People are struggling to pay their rent, utilities, and buy food. We see it everywhere. Lack of affordable housing, lack of access to medical care, utility shutoffs. The Commonwealth of Virginia is not doing enough to help people. Into that gap come those that will exploit desperation– payday lenders, get rich quick con men and the list goes on and on.
Payday lenders were kicked out of Virginia in 2020. After years of legislative efforts to foster a safe and viable market for small loans, Virginia lawmakers passed bipartisan legislation—the Fairness in Lending Act. Now, Virginians have access to several lenders offering affordable loans including consumer finance loans and short term loans both online and in-person.
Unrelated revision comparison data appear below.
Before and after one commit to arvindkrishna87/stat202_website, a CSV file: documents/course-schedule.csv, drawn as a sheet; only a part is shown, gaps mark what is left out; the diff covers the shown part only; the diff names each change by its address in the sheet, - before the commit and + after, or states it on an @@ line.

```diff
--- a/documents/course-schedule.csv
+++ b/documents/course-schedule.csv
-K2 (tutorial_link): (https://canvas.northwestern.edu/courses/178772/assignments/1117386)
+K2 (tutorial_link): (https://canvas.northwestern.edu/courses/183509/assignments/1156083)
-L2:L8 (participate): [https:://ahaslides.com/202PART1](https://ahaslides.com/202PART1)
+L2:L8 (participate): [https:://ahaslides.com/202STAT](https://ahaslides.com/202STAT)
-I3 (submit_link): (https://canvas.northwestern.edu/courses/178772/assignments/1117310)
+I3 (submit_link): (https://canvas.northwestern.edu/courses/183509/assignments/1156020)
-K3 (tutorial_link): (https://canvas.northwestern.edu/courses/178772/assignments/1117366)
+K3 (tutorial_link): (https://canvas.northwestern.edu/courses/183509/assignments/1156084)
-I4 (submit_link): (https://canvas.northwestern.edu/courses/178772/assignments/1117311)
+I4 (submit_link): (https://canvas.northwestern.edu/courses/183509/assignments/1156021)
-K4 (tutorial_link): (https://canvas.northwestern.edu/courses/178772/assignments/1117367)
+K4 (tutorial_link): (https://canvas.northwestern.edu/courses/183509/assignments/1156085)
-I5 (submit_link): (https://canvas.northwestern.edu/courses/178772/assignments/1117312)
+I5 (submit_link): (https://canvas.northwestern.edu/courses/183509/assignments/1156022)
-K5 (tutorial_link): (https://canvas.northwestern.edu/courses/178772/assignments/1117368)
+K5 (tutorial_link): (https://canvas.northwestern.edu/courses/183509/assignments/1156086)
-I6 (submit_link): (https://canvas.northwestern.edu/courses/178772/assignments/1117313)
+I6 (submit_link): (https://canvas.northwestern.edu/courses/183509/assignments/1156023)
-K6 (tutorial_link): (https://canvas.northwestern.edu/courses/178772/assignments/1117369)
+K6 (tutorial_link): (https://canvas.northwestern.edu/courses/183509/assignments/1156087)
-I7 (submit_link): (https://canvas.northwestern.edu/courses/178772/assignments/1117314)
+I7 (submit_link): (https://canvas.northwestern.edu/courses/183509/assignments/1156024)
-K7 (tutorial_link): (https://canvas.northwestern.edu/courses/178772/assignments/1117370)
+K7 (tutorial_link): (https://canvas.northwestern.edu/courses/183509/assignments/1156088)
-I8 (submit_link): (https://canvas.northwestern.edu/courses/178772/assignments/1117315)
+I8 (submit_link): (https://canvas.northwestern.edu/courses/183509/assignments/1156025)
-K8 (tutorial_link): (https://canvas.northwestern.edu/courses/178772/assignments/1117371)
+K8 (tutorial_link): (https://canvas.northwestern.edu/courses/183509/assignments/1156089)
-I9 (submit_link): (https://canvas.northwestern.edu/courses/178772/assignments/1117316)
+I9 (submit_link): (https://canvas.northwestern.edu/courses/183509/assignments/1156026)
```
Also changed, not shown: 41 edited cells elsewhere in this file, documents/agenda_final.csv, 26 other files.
In addition, six of the eight largest banks now offer affordable small loans and many credit union small dollar loans hit a new high in 2022. Those lenders that refuse to offer affordable installment loans—the payday and car title lenders— left the Commonwealth.
Now workplace payday lenders that call themselves earned wage access are asking for an exemption from the Fairness in Lending Act. The 2020 law puts an end to payday and car title lenders who were exploiting struggling Virginias with loans that trap people into debt by forcing full balloon repayments. Like traditional payday loans, earned wage access for a fee are balloon-payment loans that lead to a cycle of reborrowing. A worker who cannot afford an expense from this week’s pay and borrows from next week’s paycheck will have a hole, triggering another loan. Most workers who use early pay for a fee do so nearly every pay period – 12 to 120 times a year, with an average of 36 times. Even worse, some workplace payday lenders try to hid their cost by adding junk fees like expedited fees, transaction fees and tips.
Perhaps the biggest problem with giving workplace payday lenders an exemption to the Fairness in Lending Act is the potential for all sorts of new lending products that are unregulated and exploitative. Over twenty years of legislative battles with payday and car title lenders provided ample proof of their unrelenting drive to evade proper regulation.
Legislators should concentrate on other methods to help workers instead of promoting a product that just leads to employees paying to get paid early and reducing their already inadequate wages.
-by Jay Speer, VPLC Executive Director